_Supplied data_
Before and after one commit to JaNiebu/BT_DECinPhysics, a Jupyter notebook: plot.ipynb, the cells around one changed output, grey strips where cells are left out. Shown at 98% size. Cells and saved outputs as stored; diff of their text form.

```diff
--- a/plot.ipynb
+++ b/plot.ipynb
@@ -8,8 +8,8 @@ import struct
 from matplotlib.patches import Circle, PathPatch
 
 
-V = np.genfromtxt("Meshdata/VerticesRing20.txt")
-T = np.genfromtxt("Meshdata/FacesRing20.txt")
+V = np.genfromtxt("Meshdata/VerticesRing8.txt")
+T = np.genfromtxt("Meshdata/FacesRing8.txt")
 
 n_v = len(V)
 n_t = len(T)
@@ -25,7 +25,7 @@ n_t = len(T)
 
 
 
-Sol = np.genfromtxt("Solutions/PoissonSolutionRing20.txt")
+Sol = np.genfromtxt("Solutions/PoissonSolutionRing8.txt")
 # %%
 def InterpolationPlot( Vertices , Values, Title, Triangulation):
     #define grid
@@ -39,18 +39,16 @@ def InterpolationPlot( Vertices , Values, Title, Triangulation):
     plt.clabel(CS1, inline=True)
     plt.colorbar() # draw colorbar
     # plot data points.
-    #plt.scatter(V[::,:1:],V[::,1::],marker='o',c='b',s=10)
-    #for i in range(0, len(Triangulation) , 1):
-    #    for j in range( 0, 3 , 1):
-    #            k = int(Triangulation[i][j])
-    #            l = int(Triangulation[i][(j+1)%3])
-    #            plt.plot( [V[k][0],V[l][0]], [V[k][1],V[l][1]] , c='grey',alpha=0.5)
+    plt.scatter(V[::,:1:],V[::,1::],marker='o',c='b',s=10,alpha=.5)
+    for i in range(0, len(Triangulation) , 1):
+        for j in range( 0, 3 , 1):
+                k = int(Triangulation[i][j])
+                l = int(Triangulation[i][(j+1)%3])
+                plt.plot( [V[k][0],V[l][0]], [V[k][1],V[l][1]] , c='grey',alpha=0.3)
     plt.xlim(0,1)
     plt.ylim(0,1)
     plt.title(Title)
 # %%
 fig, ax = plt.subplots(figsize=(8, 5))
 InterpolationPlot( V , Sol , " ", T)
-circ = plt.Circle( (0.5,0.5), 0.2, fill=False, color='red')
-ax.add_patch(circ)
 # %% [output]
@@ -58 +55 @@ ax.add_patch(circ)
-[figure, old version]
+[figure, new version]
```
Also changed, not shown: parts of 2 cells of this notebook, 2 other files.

_Problem to work on_
Set the records above down again, exactly as they read.

_Task output_
Before and after one commit to JaNiebu/BT_DECinPhysics, a Jupyter notebook: plot.ipynb, the cells around one changed output, grey strips where cells are left out. Shown at 98% size. Cells and saved outputs as stored; diff of their text form.

```diff
--- a/plot.ipynb
+++ b/plot.ipynb
@@ -8,8 +8,8 @@ import struct
 from matplotlib.patches import Circle, PathPatch
 
 
-V = np.genfromtxt("Meshdata/VerticesRing20.txt")
-T = np.genfromtxt("Meshdata/FacesRing20.txt")
+V = np.genfromtxt("Meshdata/VerticesRing8.txt")
+T = np.genfromtxt("Meshdata/FacesRing8.txt")
 
 n_v = len(V)
 n_t = len(T)
@@ -25,7 +25,7 @@ n_t = len(T)
 
 
 
-Sol = np.genfromtxt("Solutions/PoissonSolutionRing20.txt")
+Sol = np.genfromtxt("Solutions/PoissonSolutionRing8.txt")
 # %%
 def InterpolationPlot( Vertices , Values, Title, Triangulation):
     #define grid
@@ -39,18 +39,16 @@ def InterpolationPlot( Vertices , Values, Title, Triangulation):
     plt.clabel(CS1, inline=True)
     plt.colorbar() # draw colorbar
     # plot data points.
-    #plt.scatter(V[::,:1:],V[::,1::],marker='o',c='b',s=10)
-    #for i in range(0, len(Triangulation) , 1):
-    #    for j in range( 0, 3 , 1):
-    #            k = int(Triangulation[i][j])
-    #            l = int(Triangulation[i][(j+1)%3])
-    #            plt.plot( [V[k][0],V[l][0]], [V[k][1],V[l][1]] , c='grey',alpha=0.5)
+    plt.scatter(V[::,:1:],V[::,1::],marker='o',c='b',s=10,alpha=.5)
+    for i in range(0, len(Triangulation) , 1):
+        for j in range( 0, 3 , 1):
+                k = int(Triangulation[i][j])
+                l = int(Triangulation[i][(j+1)%3])
+                plt.plot( [V[k][0],V[l][0]], [V[k][1],V[l][1]] , c='grey',alpha=0.3)
     plt.xlim(0,1)
     plt.ylim(0,1)
     plt.title(Title)
 # %%
 fig, ax = plt.subplots(figsize=(8, 5))
 InterpolationPlot( V , Sol , " ", T)
-circ = plt.Circle( (0.5,0.5), 0.2, fill=False, color='red')
-ax.add_patch(circ)
 # %% [output]
@@ -58 +55 @@ ax.add_patch(circ)
-[figure, old version]
+[figure, new version]
```
Also changed, not shown: parts of 2 cells of this notebook, 2 other files.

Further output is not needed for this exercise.